# Required work:
Please print all of the records that follow with nothing altered.

Stored entries
::::::::

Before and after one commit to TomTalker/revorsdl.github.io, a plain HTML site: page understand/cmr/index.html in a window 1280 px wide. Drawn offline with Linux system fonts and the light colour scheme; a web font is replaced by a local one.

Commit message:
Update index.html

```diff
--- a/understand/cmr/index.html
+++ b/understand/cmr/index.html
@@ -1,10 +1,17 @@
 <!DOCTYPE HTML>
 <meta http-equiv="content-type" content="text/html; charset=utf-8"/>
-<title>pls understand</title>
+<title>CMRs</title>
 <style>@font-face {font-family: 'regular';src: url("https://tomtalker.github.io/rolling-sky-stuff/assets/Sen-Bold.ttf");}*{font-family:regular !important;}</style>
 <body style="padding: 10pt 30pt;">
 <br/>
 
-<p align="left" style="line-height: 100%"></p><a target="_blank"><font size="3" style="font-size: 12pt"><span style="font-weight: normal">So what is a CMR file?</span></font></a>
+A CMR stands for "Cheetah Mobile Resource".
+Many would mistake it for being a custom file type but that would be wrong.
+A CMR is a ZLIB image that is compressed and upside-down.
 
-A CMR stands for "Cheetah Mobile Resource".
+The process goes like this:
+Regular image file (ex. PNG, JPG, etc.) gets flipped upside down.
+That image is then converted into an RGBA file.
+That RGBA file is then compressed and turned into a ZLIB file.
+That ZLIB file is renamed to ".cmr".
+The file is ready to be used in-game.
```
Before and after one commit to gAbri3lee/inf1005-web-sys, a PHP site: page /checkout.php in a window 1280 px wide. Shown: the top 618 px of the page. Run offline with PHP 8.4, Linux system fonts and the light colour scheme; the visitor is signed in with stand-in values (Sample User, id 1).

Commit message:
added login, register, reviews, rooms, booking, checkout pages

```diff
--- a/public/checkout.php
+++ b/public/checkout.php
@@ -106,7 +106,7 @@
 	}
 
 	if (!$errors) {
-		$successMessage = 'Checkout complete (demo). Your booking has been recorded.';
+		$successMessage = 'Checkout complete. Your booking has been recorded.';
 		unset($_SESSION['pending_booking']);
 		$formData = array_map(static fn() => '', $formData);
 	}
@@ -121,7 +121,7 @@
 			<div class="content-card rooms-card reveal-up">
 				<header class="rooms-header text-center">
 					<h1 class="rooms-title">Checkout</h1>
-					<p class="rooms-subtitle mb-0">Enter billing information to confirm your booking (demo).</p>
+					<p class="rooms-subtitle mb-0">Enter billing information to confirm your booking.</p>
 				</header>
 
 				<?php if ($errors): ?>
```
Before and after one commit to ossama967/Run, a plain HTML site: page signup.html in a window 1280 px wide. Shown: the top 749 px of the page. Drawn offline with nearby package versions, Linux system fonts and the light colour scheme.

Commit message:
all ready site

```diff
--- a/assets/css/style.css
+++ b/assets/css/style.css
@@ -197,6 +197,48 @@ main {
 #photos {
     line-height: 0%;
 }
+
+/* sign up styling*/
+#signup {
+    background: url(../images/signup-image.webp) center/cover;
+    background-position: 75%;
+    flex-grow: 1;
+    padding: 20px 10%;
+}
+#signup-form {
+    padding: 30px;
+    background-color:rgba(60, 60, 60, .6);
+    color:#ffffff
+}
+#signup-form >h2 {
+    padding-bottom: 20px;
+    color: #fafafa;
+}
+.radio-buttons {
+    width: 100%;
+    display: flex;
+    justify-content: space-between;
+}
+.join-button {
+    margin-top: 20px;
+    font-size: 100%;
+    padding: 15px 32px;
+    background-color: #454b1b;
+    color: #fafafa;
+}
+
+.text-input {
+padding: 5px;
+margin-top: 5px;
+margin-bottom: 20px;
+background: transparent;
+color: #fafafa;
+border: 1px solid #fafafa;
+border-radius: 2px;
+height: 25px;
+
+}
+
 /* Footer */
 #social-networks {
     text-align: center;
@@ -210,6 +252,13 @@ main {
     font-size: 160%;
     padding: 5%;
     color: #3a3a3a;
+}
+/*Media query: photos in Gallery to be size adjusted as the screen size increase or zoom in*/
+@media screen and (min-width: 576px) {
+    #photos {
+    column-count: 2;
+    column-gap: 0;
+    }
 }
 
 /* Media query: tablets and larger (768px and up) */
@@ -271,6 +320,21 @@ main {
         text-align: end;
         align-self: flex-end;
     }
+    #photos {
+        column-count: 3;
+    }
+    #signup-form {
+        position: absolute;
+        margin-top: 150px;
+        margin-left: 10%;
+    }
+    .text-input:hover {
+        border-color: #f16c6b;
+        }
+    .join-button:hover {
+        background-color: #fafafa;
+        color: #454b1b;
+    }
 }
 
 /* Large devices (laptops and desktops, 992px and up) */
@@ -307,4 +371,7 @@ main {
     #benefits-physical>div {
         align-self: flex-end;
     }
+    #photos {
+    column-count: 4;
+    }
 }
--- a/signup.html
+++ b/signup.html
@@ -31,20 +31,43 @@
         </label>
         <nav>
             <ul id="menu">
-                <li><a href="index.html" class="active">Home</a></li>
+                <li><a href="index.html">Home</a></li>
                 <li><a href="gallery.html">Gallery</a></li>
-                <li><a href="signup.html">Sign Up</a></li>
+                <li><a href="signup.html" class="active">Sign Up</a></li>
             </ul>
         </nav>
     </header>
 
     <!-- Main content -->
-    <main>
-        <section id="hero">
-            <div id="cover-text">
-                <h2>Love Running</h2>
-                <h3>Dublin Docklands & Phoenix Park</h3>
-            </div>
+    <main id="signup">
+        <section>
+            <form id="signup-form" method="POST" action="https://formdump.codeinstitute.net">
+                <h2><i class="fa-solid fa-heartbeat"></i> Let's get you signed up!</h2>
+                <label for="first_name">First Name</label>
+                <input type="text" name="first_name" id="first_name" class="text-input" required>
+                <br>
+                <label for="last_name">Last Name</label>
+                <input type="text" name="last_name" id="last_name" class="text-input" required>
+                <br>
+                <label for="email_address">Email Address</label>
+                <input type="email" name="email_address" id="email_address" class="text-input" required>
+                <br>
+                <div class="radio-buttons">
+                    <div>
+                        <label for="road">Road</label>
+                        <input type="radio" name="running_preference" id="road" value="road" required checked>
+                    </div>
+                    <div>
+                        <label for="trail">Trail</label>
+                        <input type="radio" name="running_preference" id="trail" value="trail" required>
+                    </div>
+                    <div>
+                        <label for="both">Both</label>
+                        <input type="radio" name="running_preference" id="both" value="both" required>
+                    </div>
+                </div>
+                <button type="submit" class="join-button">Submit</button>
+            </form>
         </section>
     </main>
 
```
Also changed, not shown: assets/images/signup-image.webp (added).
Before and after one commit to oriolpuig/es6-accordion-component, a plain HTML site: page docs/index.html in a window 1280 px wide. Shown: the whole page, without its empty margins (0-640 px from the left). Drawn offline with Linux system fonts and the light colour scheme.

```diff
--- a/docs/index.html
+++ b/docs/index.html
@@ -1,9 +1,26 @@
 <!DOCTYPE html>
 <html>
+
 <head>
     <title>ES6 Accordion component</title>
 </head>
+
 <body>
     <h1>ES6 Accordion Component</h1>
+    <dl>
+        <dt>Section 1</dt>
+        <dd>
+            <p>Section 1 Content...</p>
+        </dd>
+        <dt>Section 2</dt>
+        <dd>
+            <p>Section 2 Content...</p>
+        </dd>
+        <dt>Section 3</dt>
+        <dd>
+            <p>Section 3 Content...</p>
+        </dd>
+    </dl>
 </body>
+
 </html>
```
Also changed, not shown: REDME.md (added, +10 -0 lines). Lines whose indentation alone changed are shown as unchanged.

::::::::

# Response area:
Before and after one commit to TomTalker/revorsdl.github.io, a plain HTML site: page understand/cmr/index.html in a window 1280 px wide. Drawn offline with Linux system fonts and the light colour scheme; a web font is replaced by a local one.

Commit message:
Update index.html

```diff
--- a/understand/cmr/index.html
+++ b/understand/cmr/index.html
@@ -1,10 +1,17 @@
 <!DOCTYPE HTML>
 <meta http-equiv="content-type" content="text/html; charset=utf-8"/>
-<title>pls understand</title>
+<title>CMRs</title>
 <style>@font-face {font-family: 'regular';src: url("https://tomtalker.github.io/rolling-sky-stuff/assets/Sen-Bold.ttf");}*{font-family:regular !important;}</style>
 <body style="padding: 10pt 30pt;">
 <br/>
 
-<p align="left" style="line-height: 100%"></p><a target="_blank"><font size="3" style="font-size: 12pt"><span style="font-weight: normal">So what is a CMR file?</span></font></a>
+A CMR stands for "Cheetah Mobile Resource".
+Many would mistake it for being a custom file type but that would be wrong.
+A CMR is a ZLIB image that is compressed and upside-down.
 
-A CMR stands for "Cheetah Mobile Resource".
+The process goes like this:
+Regular image file (ex. PNG, JPG, etc.) gets flipped upside down.
+That image is then converted into an RGBA file.
+That RGBA file is then compressed and turned into a ZLIB file.
+That ZLIB file is renamed to ".cmr".
+The file is ready to be used in-game.
```
Before and after one commit to gAbri3lee/inf1005-web-sys, a PHP site: page /checkout.php in a window 1280 px wide. Shown: the top 618 px of the page. Run offline with PHP 8.4, Linux system fonts and the light colour scheme; the visitor is signed in with stand-in values (Sample User, id 1).

Commit message:
added login, register, reviews, rooms, booking, checkout pages

```diff
--- a/public/checkout.php
+++ b/public/checkout.php
@@ -106,7 +106,7 @@
 	}
 
 	if (!$errors) {
-		$successMessage = 'Checkout complete (demo). Your booking has been recorded.';
+		$successMessage = 'Checkout complete. Your booking has been recorded.';
 		unset($_SESSION['pending_booking']);
 		$formData = array_map(static fn() => '', $formData);
 	}
@@ -121,7 +121,7 @@
 			<div class="content-card rooms-card reveal-up">
 				<header class="rooms-header text-center">
 					<h1 class="rooms-title">Checkout</h1>
-					<p class="rooms-subtitle mb-0">Enter billing information to confirm your booking (demo).</p>
+					<p class="rooms-subtitle mb-0">Enter billing information to confirm your booking.</p>
 				</header>
 
 				<?php if ($errors): ?>
```
Before and after one commit to ossama967/Run, a plain HTML site: page signup.html in a window 1280 px wide. Shown: the top 749 px of the page. Drawn offline with nearby package versions, Linux system fonts and the light colour scheme.

Commit message:
all ready site

```diff
--- a/assets/css/style.css
+++ b/assets/css/style.css
@@ -197,6 +197,48 @@ main {
 #photos {
     line-height: 0%;
 }
+
+/* sign up styling*/
+#signup {
+    background: url(../images/signup-image.webp) center/cover;
+    background-position: 75%;
+    flex-grow: 1;
+    padding: 20px 10%;
+}
+#signup-form {
+    padding: 30px;
+    background-color:rgba(60, 60, 60, .6);
+    color:#ffffff
+}
+#signup-form >h2 {
+    padding-bottom: 20px;
+    color: #fafafa;
+}
+.radio-buttons {
+    width: 100%;
+    display: flex;
+    justify-content: space-between;
+}
+.join-button {
+    margin-top: 20px;
+    font-size: 100%;
+    padding: 15px 32px;
+    background-color: #454b1b;
+    color: #fafafa;
+}
+
+.text-input {
+padding: 5px;
+margin-top: 5px;
+margin-bottom: 20px;
+background: transparent;
+color: #fafafa;
+border: 1px solid #fafafa;
+border-radius: 2px;
+height: 25px;
+
+}
+
 /* Footer */
 #social-networks {
     text-align: center;
@@ -210,6 +252,13 @@ main {
     font-size: 160%;
     padding: 5%;
     color: #3a3a3a;
+}
+/*Media query: photos in Gallery to be size adjusted as the screen size increase or zoom in*/
+@media screen and (min-width: 576px) {
+    #photos {
+    column-count: 2;
+    column-gap: 0;
+    }
 }
 
 /* Media query: tablets and larger (768px and up) */
@@ -271,6 +320,21 @@ main {
         text-align: end;
         align-self: flex-end;
     }
+    #photos {
+        column-count: 3;
+    }
+    #signup-form {
+        position: absolute;
+        margin-top: 150px;
+        margin-left: 10%;
+    }
+    .text-input:hover {
+        border-color: #f16c6b;
+        }
+    .join-button:hover {
+        background-color: #fafafa;
+        color: #454b1b;
+    }
 }
 
 /* Large devices (laptops and desktops, 992px and up) */
@@ -307,4 +371,7 @@ main {
     #benefits-physical>div {
         align-self: flex-end;
     }
+    #photos {
+    column-count: 4;
+    }
 }
--- a/signup.html
+++ b/signup.html
@@ -31,20 +31,43 @@
         </label>
         <nav>
             <ul id="menu">
-                <li><a href="index.html" class="active">Home</a></li>
+                <li><a href="index.html">Home</a></li>
                 <li><a href="gallery.html">Gallery</a></li>
-                <li><a href="signup.html">Sign Up</a></li>
+                <li><a href="signup.html" class="active">Sign Up</a></li>
             </ul>
         </nav>
     </header>
 
     <!-- Main content -->
-    <main>
-        <section id="hero">
-            <div id="cover-text">
-                <h2>Love Running</h2>
-                <h3>Dublin Docklands & Phoenix Park</h3>
-            </div>
+    <main id="signup">
+        <section>
+            <form id="signup-form" method="POST" action="https://formdump.codeinstitute.net">
+                <h2><i class="fa-solid fa-heartbeat"></i> Let's get you signed up!</h2>
+                <label for="first_name">First Name</label>
+                <input type="text" name="first_name" id="first_name" class="text-input" required>
+                <br>
+                <label for="last_name">Last Name</label>
+                <input type="text" name="last_name" id="last_name" class="text-input" required>
+                <br>
+                <label for="email_address">Email Address</label>
+                <input type="email" name="email_address" id="email_address" class="text-input" required>
+                <br>
+                <div class="radio-buttons">
+                    <div>
+                        <label for="road">Road</label>
+                        <input type="radio" name="running_preference" id="road" value="road" required checked>
+                    </div>
+                    <div>
+                        <label for="trail">Trail</label>
+                        <input type="radio" name="running_preference" id="trail" value="trail" required>
+                    </div>
+                    <div>
+                        <label for="both">Both</label>
+                        <input type="radio" name="running_preference" id="both" value="both" required>
+                    </div>
+                </div>
+                <button type="submit" class="join-button">Submit</button>
+            </form>
         </section>
     </main>
 
```
Also changed, not shown: assets/images/signup-image.webp (added).
Before and after one commit to oriolpuig/es6-accordion-component, a plain HTML site: page docs/index.html in a window 1280 px wide. Shown: the whole page, without its empty margins (0-640 px from the left). Drawn offline with Linux system fonts and the light colour scheme.

```diff
--- a/docs/index.html
+++ b/docs/index.html
@@ -1,9 +1,26 @@
 <!DOCTYPE html>
 <html>
+
 <head>
     <title>ES6 Accordion component</title>
 </head>
+
 <body>
     <h1>ES6 Accordion Component</h1>
+    <dl>
+        <dt>Section 1</dt>
+        <dd>
+            <p>Section 1 Content...</p>
+        </dd>
+        <dt>Section 2</dt>
+        <dd>
+            <p>Section 2 Content...</p>
+        </dd>
+        <dt>Section 3</dt>
+        <dd>
+            <p>Section 3 Content...</p>
+        </dd>
+    </dl>
 </body>
+
 </html>
```
Also changed, not shown: REDME.md (added, +10 -0 lines). Lines whose indentation alone changed are shown as unchanged.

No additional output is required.